To do>
Please show every line from the entries that carries the word "darkMode".

*** Records supplied

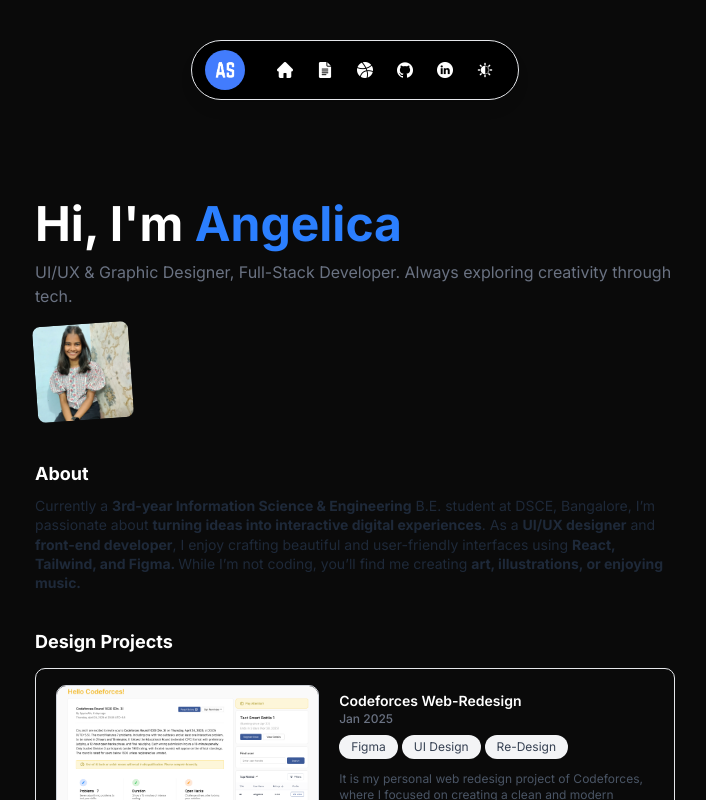
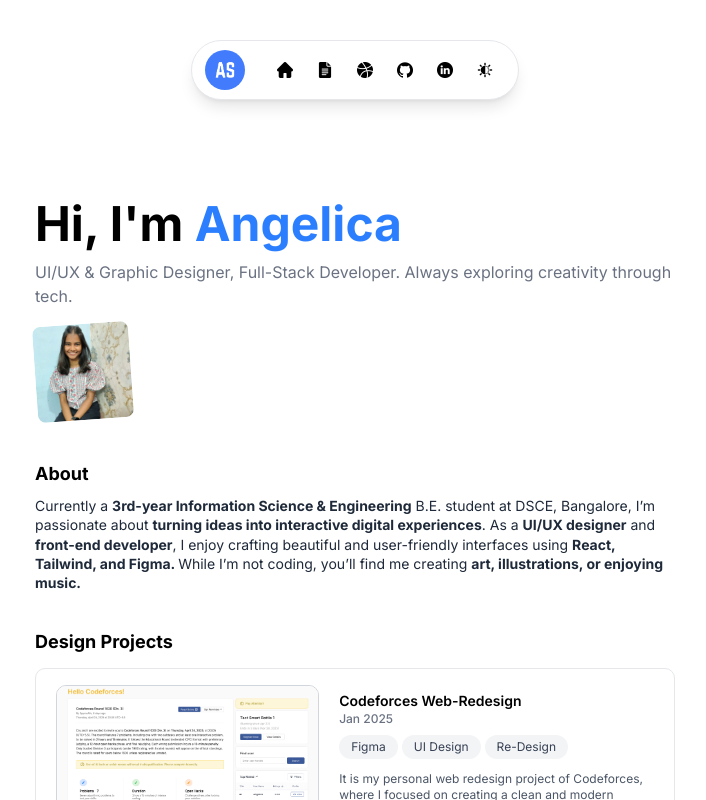
Before and after one commit to angelica-singh-04/Portfolio, a React (Vite) app: page / in a window 1280 px wide. Shown: the top 800 px of the page, without its empty margins (285-991 px from the left). Built offline with nearby package versions, Linux system fonts and the light colour scheme.

Commit message:
toggle fixed

```diff
--- a/src/App.jsx
+++ b/src/App.jsx
@@ -58,7 +58,7 @@ import mode from './assets/mode.png'
 import as from './assets/AS.png'
 
 function App() {
-  const [darkMode, setDarkMode] = useState(true);
+  const [darkMode, setDarkMode] = useState(false);
 
   const toggleMode = () => setDarkMode(!darkMode);
 
@@ -67,7 +67,7 @@ function App() {
   <div className={darkMode ? "bg-[#0a0a0a] flex items-center justify-center text-white min-h-screen font-[Inter]" : "bg-white text-black min-h-screen font-[Inter] flex items-center justify-center"}>
       <div className="w-1/2 flex flex-col items-start text-left">
         <span className="text-5xl font-bold mb-3 mt-50">Hi, I'm <span className='text-blue-500'>Angelica</span></span>
-        <h4 className="text-md text-gray-500 font-regular">UI/UX & Graphic Designer, Full-Stack Developer. Always exploring creativity through tech.</h4>
+        <h4 className="text-md text-gray-500 font-regular ">UI/UX & Graphic Designer, Full-Stack Developer. Always exploring creativity through tech.</h4>
         <div className="mt-4 mb-6">
               <img
                 src={photo}
@@ -460,7 +460,7 @@ function App() {
 
 <nav
         className={`fixed top-10 w-82 h-15 shadow-lg flex flex-row items-center justify-center py-3 rounded-full border border-gray-200 ${
-          darkMode ? "bg-black text-white" : "bg-white text-black"
+          darkMode ? "bg-[#091920] text-white border border-blue-200" : "bg-white text-black border border-blue-200"
         }`}
       >
         <div className="mr-5 text-xl font-bold flex items-center justify-center">
```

******

Exercise response>
-  const [darkMode, setDarkMode] = useState(true);
+  const [darkMode, setDarkMode] = useState(false);
   const toggleMode = () => setDarkMode(!darkMode);
   <div className={darkMode ? "bg-[#0a0a0a] flex items-center justify-center text-white min-h-screen font-[Inter]" : "bg-white text-black min-h-screen font-[Inter] flex items-center justify-center"}>
-          darkMode ? "bg-black text-white" : "bg-white text-black"
+          darkMode ? "bg-[#091920] text-white border border-blue-200" : "bg-white text-black border border-blue-200"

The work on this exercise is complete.